On Monday, a 65-year-old woman in Guatemala City was shocked by a loud boom, which she assumed was the explosion of a neighbor's gas canister.  She was even more surprised to find that it was a 40 feet deep, 32 inch wide sinkhole that had formed beneath her bed.

It's the kind of stuff you find in scary movies, but never think could actually happen in your own home.  As a kid, you're told don't look under the bed, but you'd never expect to find a giant chasm in the earth.

Sinkholes are actually more common than you may think, particularly in Guatemala City.  The area is prone to these gaping holes because it is built on volcanic deposits and has a heavy annual rainfall. The people of Guatemala City are increasingly unable to trust what's beneath their feet.

A giant sinkhole that formed nearby in 2007 was 150m deep and swallowed several homes and a truck, killing three people. Local residents were forced to evacuate for days.

A 2010 sinkhole also in the same area measuring 20m wide and about 30m deep swallowed a three-story building and a nearby house.

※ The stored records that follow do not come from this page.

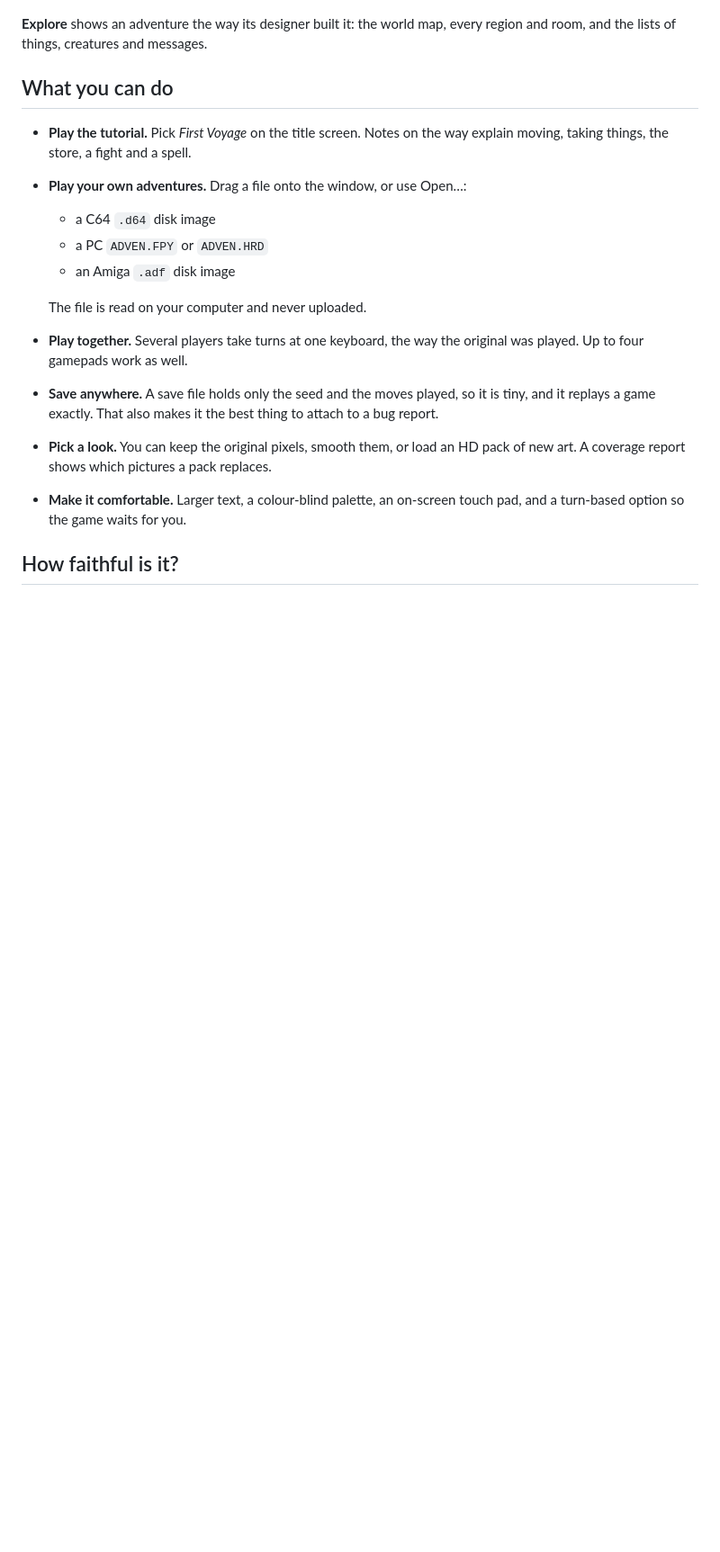
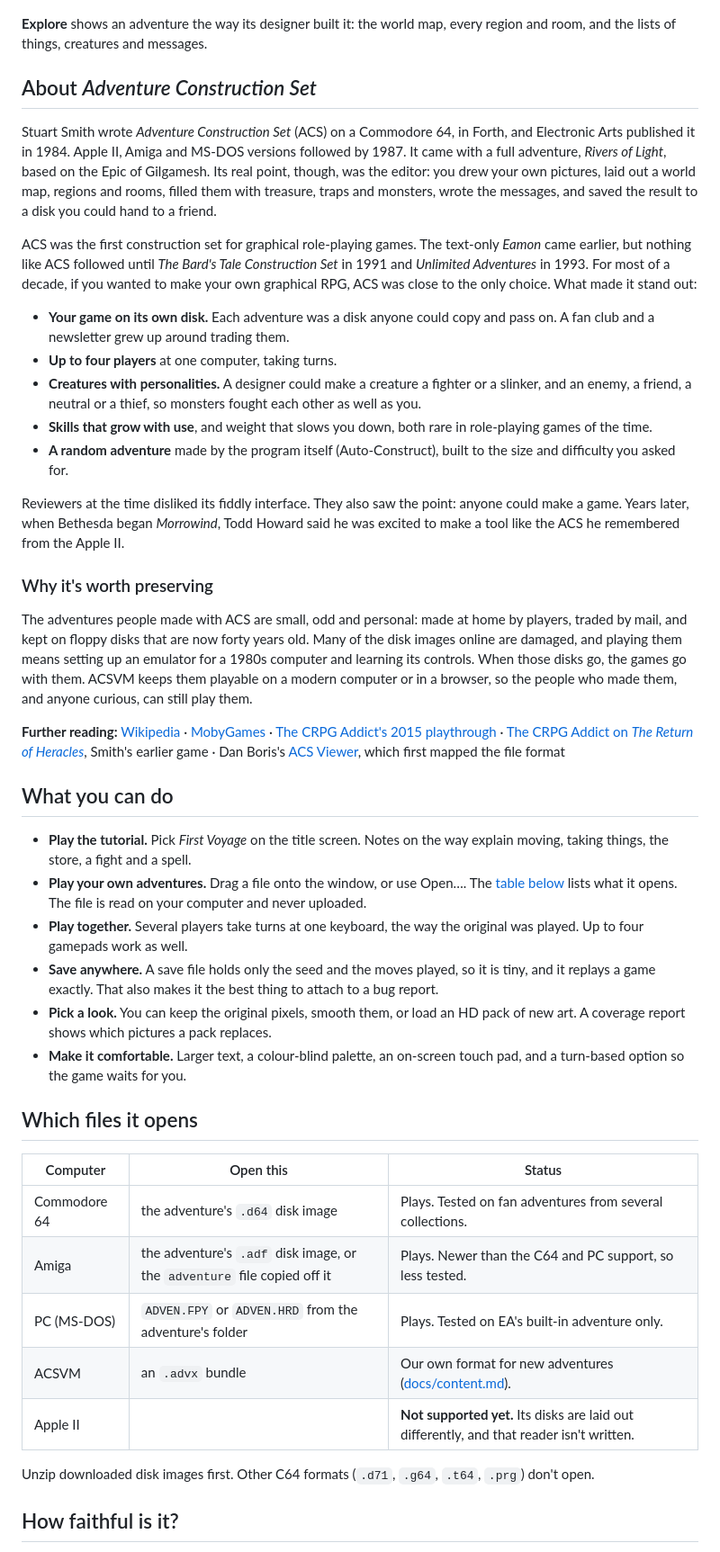
Before and after one commit to Dragynrain/ACSVM, a Markdown page: README.md, the part around one of its changes. Shown at 90% size. Rendered like a GitHub page; blank space fills up the shorter version.

Commit message:
README: the files it opens by computer (C64 .d64, Amiga .adf or its adventure file, PC ADVEN.FPY/.HRD, .advx; Apple II not yet), and a section on Adventure Construction Set's history, what made it stand out and why it's worth preserving, from Wikipedia and the CRPG Addict, with further reading. The title screen, the intro page and the playtest guide name Amiga .adf and say Apple II disks don't open yet; title screenshot refreshed

```diff
--- a/README.md
+++ b/README.md
@@ -39,17 +39,63 @@ These screenshots are from *First Voyage*, drawn in our own pirate art.
 map, every region and room, and the lists of things, creatures and
 messages.
 
+## About *Adventure Construction Set*
+
+Stuart Smith wrote *Adventure Construction Set* (ACS) on a Commodore 64,
+in Forth, and Electronic Arts published it in 1984. Apple II, Amiga and
+MS-DOS versions followed by 1987. It came with a full adventure,
+*Rivers of Light*, based on the Epic of Gilgamesh. Its real point,
+though, was the editor: you drew your own pictures, laid out a world map,
+regions and rooms, filled them with treasure, traps and monsters, wrote
+the messages, and saved the result to a disk you could hand to a friend.
+
+ACS was the first construction set for graphical role-playing games. The
+text-only *Eamon* came earlier, but nothing like ACS followed until *The
+Bard's Tale Construction Set* in 1991 and *Unlimited Adventures* in 1993.
+For most of a decade, if you wanted to make your own graphical RPG, ACS
+was close to the only choice. What made it stand out:
+
+- **Your game on its own disk.** Each adventure was a disk anyone could
+  copy and pass on. A fan club and a newsletter grew up around trading
+  them.
+- **Up to four players** at one computer, taking turns.
+- **Creatures with personalities.** A designer could make a creature a
+  fighter or a slinker, and an enemy, a friend, a neutral or a thief, so
+  monsters fought each other as well as you.
+- **Skills that grow with use**, and weight that slows you down, both
+  rare in role-playing games of the time.
+- **A random adventure** made by the program itself (Auto-Construct),
+  built to the size and difficulty you asked for.
+
+Reviewers at the time disliked its fiddly interface. They also saw the
+point: anyone could make a game. Years later, when Bethesda began
+*Morrowind*, Todd Howard said he was excited to make a tool like the ACS
+he remembered from the Apple II.
+
+### Why it's worth preserving
+
+The adventures people made with ACS are small, odd and personal: made at
+home by players, traded by mail, and kept on floppy disks that are now
+forty years old. Many of the disk images online are damaged, and
+playing them means setting up an emulator for a 1980s computer and
+learning its controls. When those disks go, the games go with them.
+ACSVM keeps them playable on a modern computer or in a browser, so the
+people who made them, and anyone curious, can still play them.
+
+**Further reading:** [Wikipedia](https://en.wikipedia.org/wiki/Adventure_Construction_Set)
+· [MobyGames](https://www.mobygames.com/game/991) ·
+[The CRPG Addict's 2015 playthrough](http://crpgaddict.blogspot.com/2015/09/revisiting-adventure-construction.html)
+· [The CRPG Addict on *The Return of Heracles*](https://crpgaddict.blogspot.com/2014/07/game-153-return-of-heracles-1983.html),
+Smith's earlier game · Dan Boris's [ACS Viewer](https://github.com/danlb2000/ACSViewer),
+which first mapped the file format
+
 ## What you can do
 
 - **Play the tutorial.** Pick *First Voyage* on the title screen. Notes on
   the way explain moving, taking things, the store, a fight and a spell.
 - **Play your own adventures.** Drag a file onto the window, or use
-  Open…:
-  - a C64 `.d64` disk image
-  - a PC `ADVEN.FPY` or `ADVEN.HRD`
-  - an Amiga `.adf` disk image
-
-  The file is read on your computer and never uploaded.
+  Open…. The [table below](#which-files-it-opens) lists what it opens. The
+  file is read on your computer and never uploaded.
 - **Play together.** Several players take turns at one keyboard, the way
   the original was played. Up to four gamepads work as well.
 - **Save anywhere.** A save file holds only the seed and the moves played,
@@ -60,6 +106,19 @@ messages.
   replaces.
 - **Make it comfortable.** Larger text, a colour-blind palette, an
   on-screen touch pad, and a turn-based option so the game waits for you.
+
+## Which files it opens
+
+| Computer | Open this | Status |
+| --- | --- | --- |
+| Commodore 64 | the adventure's `.d64` disk image | Plays. Tested on fan adventures from several collections. |
+| Amiga | the adventure's `.adf` disk image, or the `adventure` file copied off it | Plays. Newer than the C64 and PC support, so less tested. |
+| PC (MS-DOS) | `ADVEN.FPY` or `ADVEN.HRD` from the adventure's folder | Plays. Tested on EA's built-in adventure only. |
+| ACSVM | an `.advx` bundle | Our own format for new adventures ([docs/content.md](docs/content.md)). |
+| Apple II | | **Not supported yet.** Its disks are laid out differently, and that reader isn't written. |
+
+Unzip downloaded disk images first. Other C64 formats (`.d71`, `.g64`,
+`.t64`, `.prg`) don't open.
 
 ## How faithful is it?
 
```
Also changed, not shown: other parts of README.md (+0 -10 lines), docs/playtest.md (+3 -2 lines), docs/images/title.png, 1 other file.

Sinkholes can form gradually, but are often sudden and unexpected.